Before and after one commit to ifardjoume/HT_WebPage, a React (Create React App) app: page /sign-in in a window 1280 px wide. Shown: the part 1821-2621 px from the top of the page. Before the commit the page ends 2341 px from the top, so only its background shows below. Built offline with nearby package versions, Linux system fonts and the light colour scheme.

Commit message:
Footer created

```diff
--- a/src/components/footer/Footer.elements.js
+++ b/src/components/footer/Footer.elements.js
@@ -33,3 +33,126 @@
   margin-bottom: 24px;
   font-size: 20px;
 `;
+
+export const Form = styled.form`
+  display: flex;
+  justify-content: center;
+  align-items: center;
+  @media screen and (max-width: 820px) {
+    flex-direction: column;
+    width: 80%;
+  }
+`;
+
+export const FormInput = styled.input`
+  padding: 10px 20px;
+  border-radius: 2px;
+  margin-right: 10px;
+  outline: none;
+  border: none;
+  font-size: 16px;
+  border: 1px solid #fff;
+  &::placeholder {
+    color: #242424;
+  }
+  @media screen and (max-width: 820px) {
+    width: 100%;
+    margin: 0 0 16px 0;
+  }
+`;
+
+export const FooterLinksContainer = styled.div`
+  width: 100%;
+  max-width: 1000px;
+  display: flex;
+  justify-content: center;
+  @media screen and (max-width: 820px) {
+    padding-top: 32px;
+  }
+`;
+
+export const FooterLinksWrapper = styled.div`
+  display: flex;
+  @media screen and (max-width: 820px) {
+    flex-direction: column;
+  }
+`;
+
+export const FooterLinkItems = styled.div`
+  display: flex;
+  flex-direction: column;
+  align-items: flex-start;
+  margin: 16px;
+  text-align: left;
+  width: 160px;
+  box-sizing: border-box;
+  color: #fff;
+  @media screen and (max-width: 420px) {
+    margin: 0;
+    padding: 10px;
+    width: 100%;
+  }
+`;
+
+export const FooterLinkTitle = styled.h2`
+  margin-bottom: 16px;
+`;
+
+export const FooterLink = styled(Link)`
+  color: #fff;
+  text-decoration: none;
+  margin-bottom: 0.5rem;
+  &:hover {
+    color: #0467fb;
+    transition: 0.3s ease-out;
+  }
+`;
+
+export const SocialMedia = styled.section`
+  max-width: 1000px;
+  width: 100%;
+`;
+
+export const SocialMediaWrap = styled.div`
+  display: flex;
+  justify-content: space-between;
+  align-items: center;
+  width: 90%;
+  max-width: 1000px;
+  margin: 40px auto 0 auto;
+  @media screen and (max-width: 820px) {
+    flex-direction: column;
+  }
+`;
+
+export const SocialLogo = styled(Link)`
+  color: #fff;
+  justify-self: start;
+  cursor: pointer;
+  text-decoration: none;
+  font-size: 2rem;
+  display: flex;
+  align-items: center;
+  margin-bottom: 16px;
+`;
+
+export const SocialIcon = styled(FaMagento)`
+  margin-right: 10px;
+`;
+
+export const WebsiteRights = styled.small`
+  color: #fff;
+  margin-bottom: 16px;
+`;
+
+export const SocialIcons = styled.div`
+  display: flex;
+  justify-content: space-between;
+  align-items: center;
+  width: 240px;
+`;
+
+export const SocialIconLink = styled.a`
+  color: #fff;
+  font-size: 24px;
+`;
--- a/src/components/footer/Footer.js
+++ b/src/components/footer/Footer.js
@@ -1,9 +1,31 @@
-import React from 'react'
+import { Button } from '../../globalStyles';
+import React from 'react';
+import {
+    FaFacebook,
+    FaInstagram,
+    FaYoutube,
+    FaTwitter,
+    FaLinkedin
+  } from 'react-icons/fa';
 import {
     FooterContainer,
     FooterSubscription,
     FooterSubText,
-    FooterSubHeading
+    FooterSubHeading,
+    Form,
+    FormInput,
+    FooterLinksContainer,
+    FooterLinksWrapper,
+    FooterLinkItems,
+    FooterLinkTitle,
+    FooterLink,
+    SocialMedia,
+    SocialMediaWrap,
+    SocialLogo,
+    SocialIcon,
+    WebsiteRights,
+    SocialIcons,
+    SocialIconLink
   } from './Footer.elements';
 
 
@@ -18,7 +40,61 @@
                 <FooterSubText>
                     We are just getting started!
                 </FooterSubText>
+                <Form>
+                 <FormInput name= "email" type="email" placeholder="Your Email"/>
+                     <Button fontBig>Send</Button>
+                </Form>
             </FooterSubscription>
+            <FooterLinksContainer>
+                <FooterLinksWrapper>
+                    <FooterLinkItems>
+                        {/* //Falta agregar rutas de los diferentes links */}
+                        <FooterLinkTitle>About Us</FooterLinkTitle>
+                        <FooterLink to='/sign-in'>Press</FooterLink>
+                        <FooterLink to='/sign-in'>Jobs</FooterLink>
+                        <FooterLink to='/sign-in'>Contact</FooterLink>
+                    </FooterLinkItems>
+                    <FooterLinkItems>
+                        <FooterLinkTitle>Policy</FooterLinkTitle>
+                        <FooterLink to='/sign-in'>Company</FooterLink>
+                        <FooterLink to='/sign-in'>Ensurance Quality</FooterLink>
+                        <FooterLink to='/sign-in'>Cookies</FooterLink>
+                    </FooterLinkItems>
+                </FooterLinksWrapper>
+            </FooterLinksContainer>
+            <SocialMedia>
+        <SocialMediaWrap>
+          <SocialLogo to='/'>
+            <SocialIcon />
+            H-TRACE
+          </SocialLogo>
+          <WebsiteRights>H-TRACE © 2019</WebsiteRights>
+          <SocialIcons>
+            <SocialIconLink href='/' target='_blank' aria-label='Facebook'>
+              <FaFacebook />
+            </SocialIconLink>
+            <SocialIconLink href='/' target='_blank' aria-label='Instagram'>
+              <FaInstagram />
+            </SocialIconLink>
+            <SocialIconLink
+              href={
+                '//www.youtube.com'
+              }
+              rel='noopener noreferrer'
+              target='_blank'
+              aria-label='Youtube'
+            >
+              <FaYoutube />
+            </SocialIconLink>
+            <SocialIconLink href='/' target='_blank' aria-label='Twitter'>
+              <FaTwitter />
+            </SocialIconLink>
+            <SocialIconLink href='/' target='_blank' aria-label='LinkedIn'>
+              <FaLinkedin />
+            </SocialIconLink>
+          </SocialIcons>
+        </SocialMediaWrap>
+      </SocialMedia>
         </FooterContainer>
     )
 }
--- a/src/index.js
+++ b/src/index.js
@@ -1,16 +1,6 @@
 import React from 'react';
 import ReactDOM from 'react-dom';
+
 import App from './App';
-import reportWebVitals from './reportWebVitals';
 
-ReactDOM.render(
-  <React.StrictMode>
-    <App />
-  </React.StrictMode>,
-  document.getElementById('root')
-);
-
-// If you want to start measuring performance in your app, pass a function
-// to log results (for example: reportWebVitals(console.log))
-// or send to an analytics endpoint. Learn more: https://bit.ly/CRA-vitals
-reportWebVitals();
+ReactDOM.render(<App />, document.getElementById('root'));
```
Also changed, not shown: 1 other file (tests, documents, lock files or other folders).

==

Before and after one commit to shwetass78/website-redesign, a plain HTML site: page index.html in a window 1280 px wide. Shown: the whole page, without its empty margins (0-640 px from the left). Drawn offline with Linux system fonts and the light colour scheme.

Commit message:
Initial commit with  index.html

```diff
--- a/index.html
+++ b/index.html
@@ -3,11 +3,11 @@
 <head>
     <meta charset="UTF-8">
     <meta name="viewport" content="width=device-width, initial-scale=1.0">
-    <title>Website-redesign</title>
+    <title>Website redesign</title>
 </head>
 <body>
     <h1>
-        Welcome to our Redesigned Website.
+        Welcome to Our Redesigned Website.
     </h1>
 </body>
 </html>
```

▶ **Prompt**
Look through the records and gather each line with the word "WebsiteRights".

▶ **Response area**
+export const WebsiteRights = styled.small`
+    WebsiteRights,
+          <WebsiteRights>H-TRACE © 2019</WebsiteRights>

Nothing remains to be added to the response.